Although investment in digital health startups is up and exciting technologies are on the horizon, scaling and distribution remain a challenge for health care startups. There are barriers for any company that attempts to modify the way people get health care, but convincing customers to come along for the ride is an especially significant hurdle. In short, pure consumer plays in health care are historically hard to get going.
As a result, many startups are skipping the direct-to-consumer push, and are instead using employers as a distribution channel for products that manage and improve health. Employers reach 50 percent of the world’s population and the workplace wellness market could be worth anywhere from $2.7 billion to $8.2 billion per year.

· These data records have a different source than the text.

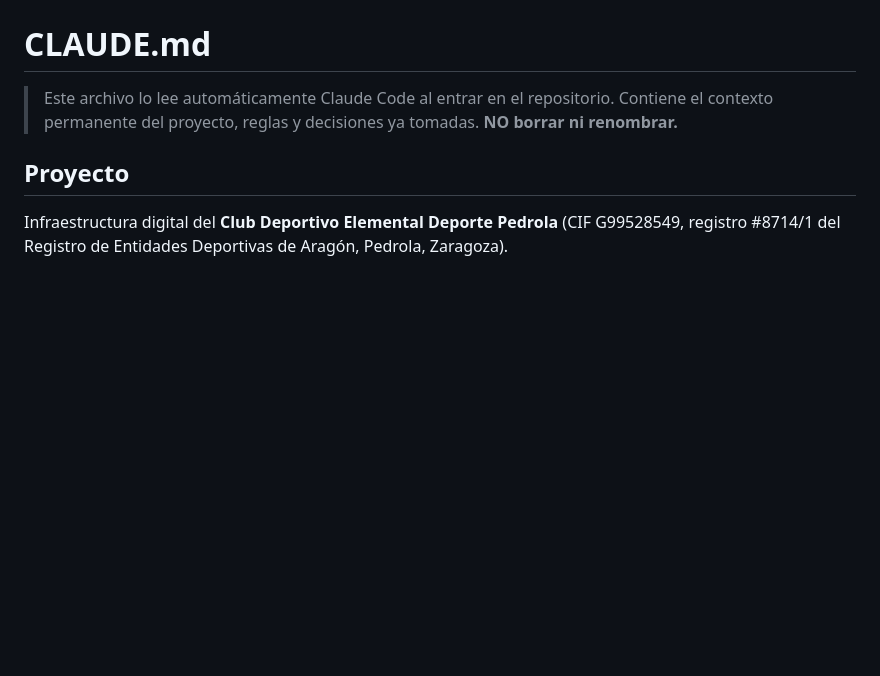
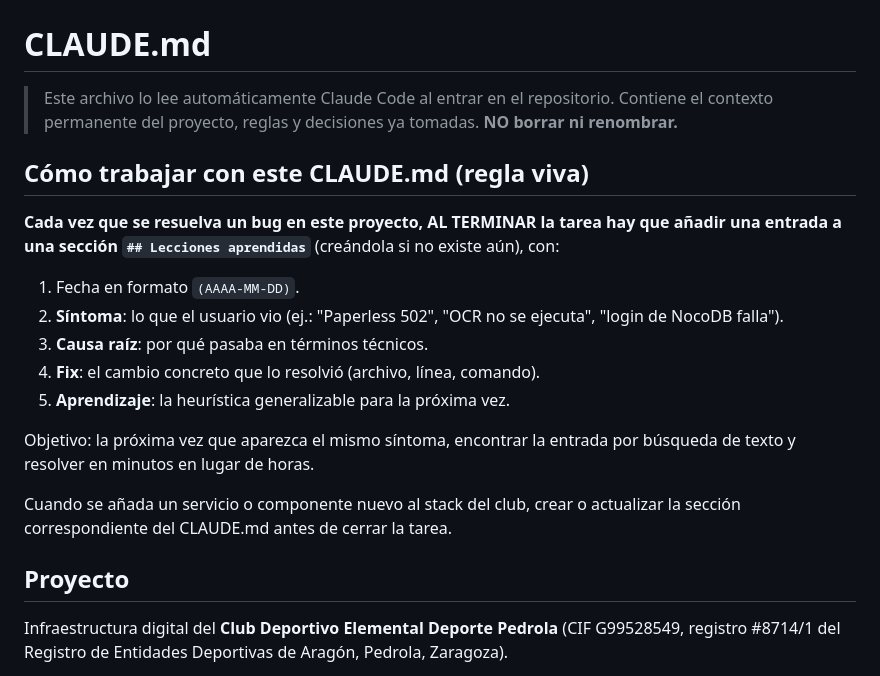
Before and after one commit to fundacionhaptica/deportepedrola, a Markdown page: CLAUDE.md, the part around one of its changes. Drawn GitHub-style; blank space fills up the shorter version.

```diff
--- a/CLAUDE.md
+++ b/CLAUDE.md
@@ -1,6 +1,24 @@
 # CLAUDE.md
 
 > Este archivo lo lee automáticamente Claude Code al entrar en el repositorio. Contiene el contexto permanente del proyecto, reglas y decisiones ya tomadas. **NO borrar ni renombrar.**
+
+## Cómo trabajar con este CLAUDE.md (regla viva)
+
+**Cada vez que se resuelva un bug en este proyecto, AL TERMINAR la tarea
+hay que añadir una entrada a una sección `## Lecciones aprendidas`** (creándola
+si no existe aún), con:
+
+1. Fecha en formato `(AAAA-MM-DD)`.
+2. **Síntoma**: lo que el usuario vio (ej.: "Paperless 502", "OCR no se ejecuta", "login de NocoDB falla").
+3. **Causa raíz**: por qué pasaba en términos técnicos.
+4. **Fix**: el cambio concreto que lo resolvió (archivo, línea, comando).
+5. **Aprendizaje**: la heurística generalizable para la próxima vez.
+
+Objetivo: la próxima vez que aparezca el mismo síntoma, encontrar la entrada
+por búsqueda de texto y resolver en minutos en lugar de horas.
+
+Cuando se añada un servicio o componente nuevo al stack del club, crear o
+actualizar la sección correspondiente del CLAUDE.md antes de cerrar la tarea.
 
 ## Proyecto
 
```
Also changed, not shown: other parts of CLAUDE.md (+42 -0 lines).
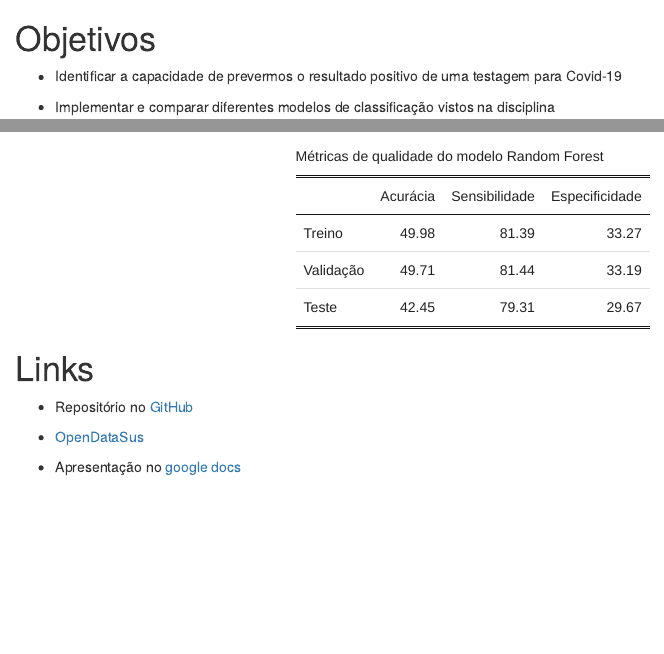
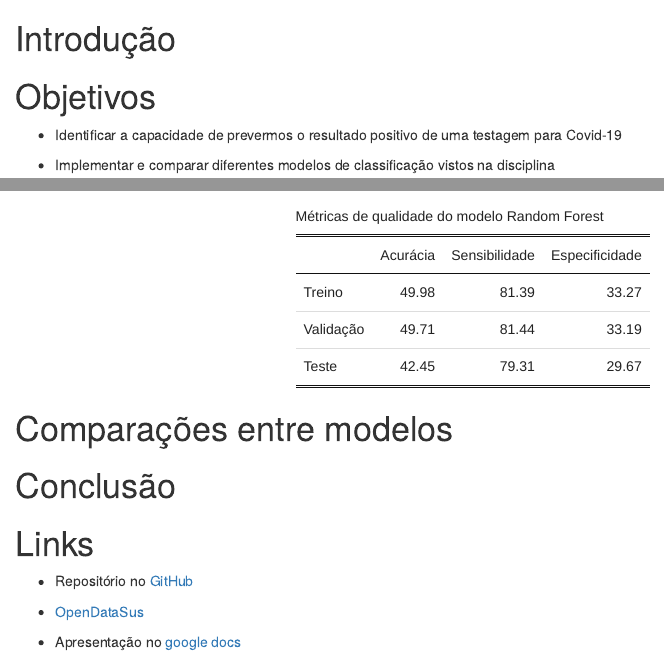
Before and after one commit to martinoni/MAE5904_grupo_7, an R Markdown document (Script_trabalho.Rmd): the page in a window 1100 px wide, from 4110 px down, and a second part further down, joined at a grey line. Rendered offline with R 4.5, knitr and Pandoc, with nearby package versions; drawn as R Markdown's standard HTML page in place of the format the file asks for; some code elsewhere in the file could not run offline.

Commit message:
Update Script_trabalho.Rmd

````diff
--- a/Script_trabalho.Rmd
+++ b/Script_trabalho.Rmd
@@ -206,6 +206,7 @@ dados.treino <- dados.treino %>% dplyr::select(-Assintomatico)
 dados.valid  <-dados.valid %>% dplyr::select(-Assintomatico)
 dados.test <- dados.test %>% dplyr::select(-Assintomatico)
 ```
+# Introdução
 
 
 # Objetivos
@@ -468,6 +469,10 @@ med_rl %>%
   kableExtra::kable_classic_2(full_width = F)
 ```
 
+# Comparações entre modelos
+
+# Conclusão
+
 # Links
 
 * Repositório no [GitHub](https://github.com/martinoni/MAE5904_grupo_7)
````
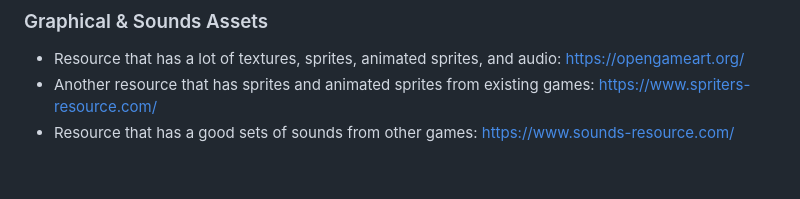
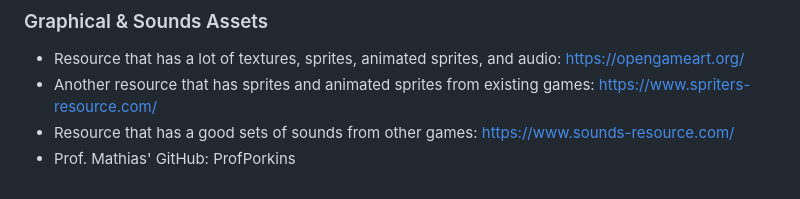
Before and after one commit to ifalse1/snake-game, a Markdown page: docs/requirements.md, the part around one of its changes. Drawn GitHub-style.

```diff
--- a/docs/requirements.md
+++ b/docs/requirements.md
@@ -83,3 +84,4 @@ Must substantially implement the snake.io game play, using the actual game as a
 + Resource that has a lot of textures, sprites, animated sprites, and audio: https://opengameart.org/
 + Another resource that has sprites and animated sprites from existing games: https://www.spriters-resource.com/
 + Resource that has a good sets of sounds from other games: https://www.sounds-resource.com/
++ Prof. Mathias' GitHub: ProfPorkins
```
Also changed, not shown: other parts of docs/requirements.md (+2 -1 lines).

From a macro perspective, several trends are combining to make workplace wellness an especially smart business bet. Chronic disease is shifting to affect younger people who are still participating in the labor market. Simultaneously, the workforce as a whole is aging, bringing age-related health concerns to the fore. Noncommunicable disease is spreading (cancer, cardiovascular, diabetes, etc.), while many countries’ economies are expanding and demand for human capital is on the rise.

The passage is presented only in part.